Minima and Maxima of a multivariable function...

1. Dec 30, 2015

fog37

Hello Forum,

I think I am clear on how to find the maxima and minima of function of one or two independent variables like f(x) or f(x,y). What if the function had 5 independent variables, i.e. f(x,y,z,a,b)? What is the best method, even numerically? Should we find the partial derivatives of f w.r.t. to each variables and set them to zero? We would get a set of 5 equations. Then what?

fog37

2. Dec 30, 2015

Isaac0427

3. Dec 30, 2015

jasonRF

Yes, you set each of the partial derivatives equal to zero and solve for sets of $(x,y,z,a,b)$ that solve the set of 5 equations. These locations are the critical points; in order to determine whether each critical point is a maxima, minima or saddle point one would use the second derivative test. For this multivariable case the second derivative test requires you to compute the Hessian matrix (which just contains all of the second derivatives) and examine whether it is positive definite, negative definite, or neither. See the beginning and section 7 of the wikipedia page:
https://en.wikipedia.org/wiki/Hessian_matrix

jason

4. Dec 30, 2015

JonnyG

Set the partial derivatives equal to 0 then solve to find the critical points. Now calculate the Hessian of $f$. If the Hessian, evaluated at a critical point, has all positive eigenvalues, then the critical point is a local minimum. If it has all negative eigenvalues, then the critical point is a local maximum. If it has eigenvalues of mixed signs, the critical point is a saddle point.

5. Dec 31, 2015

Svein

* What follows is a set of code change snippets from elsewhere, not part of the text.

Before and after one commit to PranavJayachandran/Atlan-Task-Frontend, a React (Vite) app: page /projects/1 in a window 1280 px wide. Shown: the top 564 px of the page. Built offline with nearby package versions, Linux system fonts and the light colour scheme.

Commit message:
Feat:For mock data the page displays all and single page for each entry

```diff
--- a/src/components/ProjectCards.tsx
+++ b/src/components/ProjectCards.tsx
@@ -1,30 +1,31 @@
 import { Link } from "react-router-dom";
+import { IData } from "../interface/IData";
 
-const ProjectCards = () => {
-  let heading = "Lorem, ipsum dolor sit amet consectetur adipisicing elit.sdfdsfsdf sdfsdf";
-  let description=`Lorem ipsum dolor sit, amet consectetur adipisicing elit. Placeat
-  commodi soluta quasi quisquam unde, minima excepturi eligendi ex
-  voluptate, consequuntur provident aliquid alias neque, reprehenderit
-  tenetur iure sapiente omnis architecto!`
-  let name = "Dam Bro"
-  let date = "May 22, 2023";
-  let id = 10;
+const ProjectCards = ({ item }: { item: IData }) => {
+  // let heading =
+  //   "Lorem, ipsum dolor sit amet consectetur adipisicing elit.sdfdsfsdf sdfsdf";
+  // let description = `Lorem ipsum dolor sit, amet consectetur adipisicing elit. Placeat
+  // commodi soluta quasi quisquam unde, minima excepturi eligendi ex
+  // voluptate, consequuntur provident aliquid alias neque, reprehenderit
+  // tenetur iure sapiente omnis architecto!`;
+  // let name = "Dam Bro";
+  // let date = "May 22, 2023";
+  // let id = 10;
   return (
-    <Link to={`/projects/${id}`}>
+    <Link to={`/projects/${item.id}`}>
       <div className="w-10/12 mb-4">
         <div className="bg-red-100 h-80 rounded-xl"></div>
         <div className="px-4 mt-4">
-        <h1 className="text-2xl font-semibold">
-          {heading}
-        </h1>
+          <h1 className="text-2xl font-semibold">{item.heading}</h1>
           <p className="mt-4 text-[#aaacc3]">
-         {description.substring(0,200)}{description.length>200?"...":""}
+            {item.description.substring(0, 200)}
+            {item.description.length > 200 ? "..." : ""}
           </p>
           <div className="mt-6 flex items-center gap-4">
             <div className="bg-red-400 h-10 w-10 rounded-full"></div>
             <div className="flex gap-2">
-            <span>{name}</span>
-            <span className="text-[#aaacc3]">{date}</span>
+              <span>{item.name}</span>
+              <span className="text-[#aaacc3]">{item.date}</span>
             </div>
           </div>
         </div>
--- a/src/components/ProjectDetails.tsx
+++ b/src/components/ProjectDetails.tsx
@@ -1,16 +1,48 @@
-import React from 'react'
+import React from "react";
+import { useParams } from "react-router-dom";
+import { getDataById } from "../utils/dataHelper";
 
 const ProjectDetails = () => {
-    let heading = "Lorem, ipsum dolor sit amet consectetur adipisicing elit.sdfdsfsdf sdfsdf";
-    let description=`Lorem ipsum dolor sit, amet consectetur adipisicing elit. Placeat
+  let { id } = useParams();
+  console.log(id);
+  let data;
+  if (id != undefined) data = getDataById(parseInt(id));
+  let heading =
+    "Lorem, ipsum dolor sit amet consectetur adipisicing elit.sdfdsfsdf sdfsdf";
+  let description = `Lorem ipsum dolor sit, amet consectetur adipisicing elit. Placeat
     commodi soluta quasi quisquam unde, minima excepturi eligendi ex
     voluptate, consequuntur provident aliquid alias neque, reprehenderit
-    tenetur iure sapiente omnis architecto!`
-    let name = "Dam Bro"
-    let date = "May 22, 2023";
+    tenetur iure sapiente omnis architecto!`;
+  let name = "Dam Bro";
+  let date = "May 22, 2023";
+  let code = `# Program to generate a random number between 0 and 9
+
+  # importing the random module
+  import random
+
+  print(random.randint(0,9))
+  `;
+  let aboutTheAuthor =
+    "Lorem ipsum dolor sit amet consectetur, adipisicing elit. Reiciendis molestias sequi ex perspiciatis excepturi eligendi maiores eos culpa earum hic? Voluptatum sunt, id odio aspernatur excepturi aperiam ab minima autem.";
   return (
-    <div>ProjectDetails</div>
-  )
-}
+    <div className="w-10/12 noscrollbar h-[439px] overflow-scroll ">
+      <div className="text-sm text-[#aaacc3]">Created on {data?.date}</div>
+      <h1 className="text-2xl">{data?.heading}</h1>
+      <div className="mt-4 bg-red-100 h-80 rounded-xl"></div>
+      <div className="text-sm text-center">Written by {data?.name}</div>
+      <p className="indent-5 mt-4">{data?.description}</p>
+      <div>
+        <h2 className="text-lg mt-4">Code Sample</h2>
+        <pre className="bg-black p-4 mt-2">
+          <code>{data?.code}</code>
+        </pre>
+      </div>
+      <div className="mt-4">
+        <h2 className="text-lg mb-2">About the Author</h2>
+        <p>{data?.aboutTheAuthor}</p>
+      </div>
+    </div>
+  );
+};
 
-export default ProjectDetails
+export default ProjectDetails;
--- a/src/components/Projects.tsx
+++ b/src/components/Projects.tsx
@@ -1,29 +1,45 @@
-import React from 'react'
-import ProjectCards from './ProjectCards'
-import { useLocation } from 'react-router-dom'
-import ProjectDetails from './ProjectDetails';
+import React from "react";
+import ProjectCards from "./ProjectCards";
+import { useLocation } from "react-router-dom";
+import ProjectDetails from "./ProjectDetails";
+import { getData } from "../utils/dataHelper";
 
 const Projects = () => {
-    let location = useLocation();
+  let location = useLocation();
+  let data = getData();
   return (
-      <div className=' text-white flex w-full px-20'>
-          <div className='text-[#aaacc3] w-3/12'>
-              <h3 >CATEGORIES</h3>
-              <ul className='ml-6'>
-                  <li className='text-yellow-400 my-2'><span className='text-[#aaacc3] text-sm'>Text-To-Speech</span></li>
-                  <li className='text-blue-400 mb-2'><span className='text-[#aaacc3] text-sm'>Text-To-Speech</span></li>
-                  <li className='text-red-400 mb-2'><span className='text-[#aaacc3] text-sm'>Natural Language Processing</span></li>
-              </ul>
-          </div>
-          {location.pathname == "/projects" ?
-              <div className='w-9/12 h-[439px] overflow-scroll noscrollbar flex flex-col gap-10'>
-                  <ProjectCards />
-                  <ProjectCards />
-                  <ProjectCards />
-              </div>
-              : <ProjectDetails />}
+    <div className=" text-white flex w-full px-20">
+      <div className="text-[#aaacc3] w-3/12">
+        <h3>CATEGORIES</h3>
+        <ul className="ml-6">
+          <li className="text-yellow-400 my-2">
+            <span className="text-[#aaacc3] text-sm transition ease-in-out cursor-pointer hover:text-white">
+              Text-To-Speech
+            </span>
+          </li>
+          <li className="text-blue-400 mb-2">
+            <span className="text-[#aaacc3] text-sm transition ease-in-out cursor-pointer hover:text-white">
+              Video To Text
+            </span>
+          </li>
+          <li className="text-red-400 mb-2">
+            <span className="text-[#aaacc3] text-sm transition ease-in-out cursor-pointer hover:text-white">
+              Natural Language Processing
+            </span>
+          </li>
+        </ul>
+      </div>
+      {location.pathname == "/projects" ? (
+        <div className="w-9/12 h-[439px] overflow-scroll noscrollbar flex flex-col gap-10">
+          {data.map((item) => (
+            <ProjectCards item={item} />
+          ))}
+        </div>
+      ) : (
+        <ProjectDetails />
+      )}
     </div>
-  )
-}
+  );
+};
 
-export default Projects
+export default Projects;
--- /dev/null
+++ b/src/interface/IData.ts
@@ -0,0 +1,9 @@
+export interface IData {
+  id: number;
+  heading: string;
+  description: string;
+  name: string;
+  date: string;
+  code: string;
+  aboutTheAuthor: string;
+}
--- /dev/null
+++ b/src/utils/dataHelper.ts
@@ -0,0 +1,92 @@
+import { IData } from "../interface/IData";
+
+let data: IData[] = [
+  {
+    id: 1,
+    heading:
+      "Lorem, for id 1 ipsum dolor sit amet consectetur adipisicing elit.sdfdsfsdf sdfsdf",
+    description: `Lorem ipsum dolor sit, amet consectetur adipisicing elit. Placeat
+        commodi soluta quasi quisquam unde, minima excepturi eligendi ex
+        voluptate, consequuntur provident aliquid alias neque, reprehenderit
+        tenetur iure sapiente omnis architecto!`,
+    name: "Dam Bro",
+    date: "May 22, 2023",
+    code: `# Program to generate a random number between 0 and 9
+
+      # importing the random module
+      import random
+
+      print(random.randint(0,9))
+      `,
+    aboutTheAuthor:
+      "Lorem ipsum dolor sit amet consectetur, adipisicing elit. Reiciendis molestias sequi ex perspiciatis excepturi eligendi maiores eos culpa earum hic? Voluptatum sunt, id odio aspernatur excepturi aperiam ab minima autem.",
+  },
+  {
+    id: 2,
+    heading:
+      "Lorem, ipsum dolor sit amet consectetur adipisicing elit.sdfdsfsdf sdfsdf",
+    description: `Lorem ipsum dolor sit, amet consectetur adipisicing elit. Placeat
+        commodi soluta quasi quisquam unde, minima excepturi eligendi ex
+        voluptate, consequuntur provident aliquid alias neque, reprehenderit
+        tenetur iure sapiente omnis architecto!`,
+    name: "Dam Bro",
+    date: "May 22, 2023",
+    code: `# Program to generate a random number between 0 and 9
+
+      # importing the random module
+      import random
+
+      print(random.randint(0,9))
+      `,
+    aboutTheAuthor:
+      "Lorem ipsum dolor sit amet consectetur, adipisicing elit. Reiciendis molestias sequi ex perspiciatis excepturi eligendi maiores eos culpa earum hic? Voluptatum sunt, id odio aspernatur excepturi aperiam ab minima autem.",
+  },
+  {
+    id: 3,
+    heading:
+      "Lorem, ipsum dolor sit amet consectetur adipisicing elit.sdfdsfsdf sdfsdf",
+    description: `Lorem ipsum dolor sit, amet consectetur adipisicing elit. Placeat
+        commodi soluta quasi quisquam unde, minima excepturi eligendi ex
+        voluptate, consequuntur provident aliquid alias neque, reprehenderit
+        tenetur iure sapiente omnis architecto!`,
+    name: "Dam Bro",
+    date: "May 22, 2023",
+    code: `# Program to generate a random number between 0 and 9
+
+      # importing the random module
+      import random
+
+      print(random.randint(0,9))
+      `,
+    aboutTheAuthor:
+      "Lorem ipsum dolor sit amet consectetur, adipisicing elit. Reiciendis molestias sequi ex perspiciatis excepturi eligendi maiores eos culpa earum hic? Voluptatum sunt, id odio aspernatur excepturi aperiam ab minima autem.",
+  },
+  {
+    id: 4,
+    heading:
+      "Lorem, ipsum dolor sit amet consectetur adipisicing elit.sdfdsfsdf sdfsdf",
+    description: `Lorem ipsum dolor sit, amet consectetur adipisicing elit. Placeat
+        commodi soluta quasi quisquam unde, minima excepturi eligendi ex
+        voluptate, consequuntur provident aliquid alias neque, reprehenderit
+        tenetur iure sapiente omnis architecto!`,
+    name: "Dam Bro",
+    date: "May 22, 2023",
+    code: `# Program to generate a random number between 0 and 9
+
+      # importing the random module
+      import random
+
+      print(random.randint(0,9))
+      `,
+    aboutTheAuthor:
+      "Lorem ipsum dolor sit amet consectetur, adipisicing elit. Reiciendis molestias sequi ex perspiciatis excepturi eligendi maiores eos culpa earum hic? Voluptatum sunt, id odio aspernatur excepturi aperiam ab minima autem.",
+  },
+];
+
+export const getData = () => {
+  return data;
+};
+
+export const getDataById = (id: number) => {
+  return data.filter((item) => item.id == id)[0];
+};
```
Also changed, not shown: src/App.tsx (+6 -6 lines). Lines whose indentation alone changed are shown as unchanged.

You (and several others) always assume that the functions are differentiable. Even when they are, their absolute maxima may not necessarily be at the points where some differential is 0.
1. If the function is not differentiable, finding the maximum is not trivial. If the function is bounded, there may be a maximum, but not necessarily at one or several points.
2. If the function is differentiable in a region Ω, the maxima will be found either at places where the "Differential" is 0 or at the border of Ω. In complex analysis, the maxima for an analytic function lies on the border (otherwise the function reduces to a constant).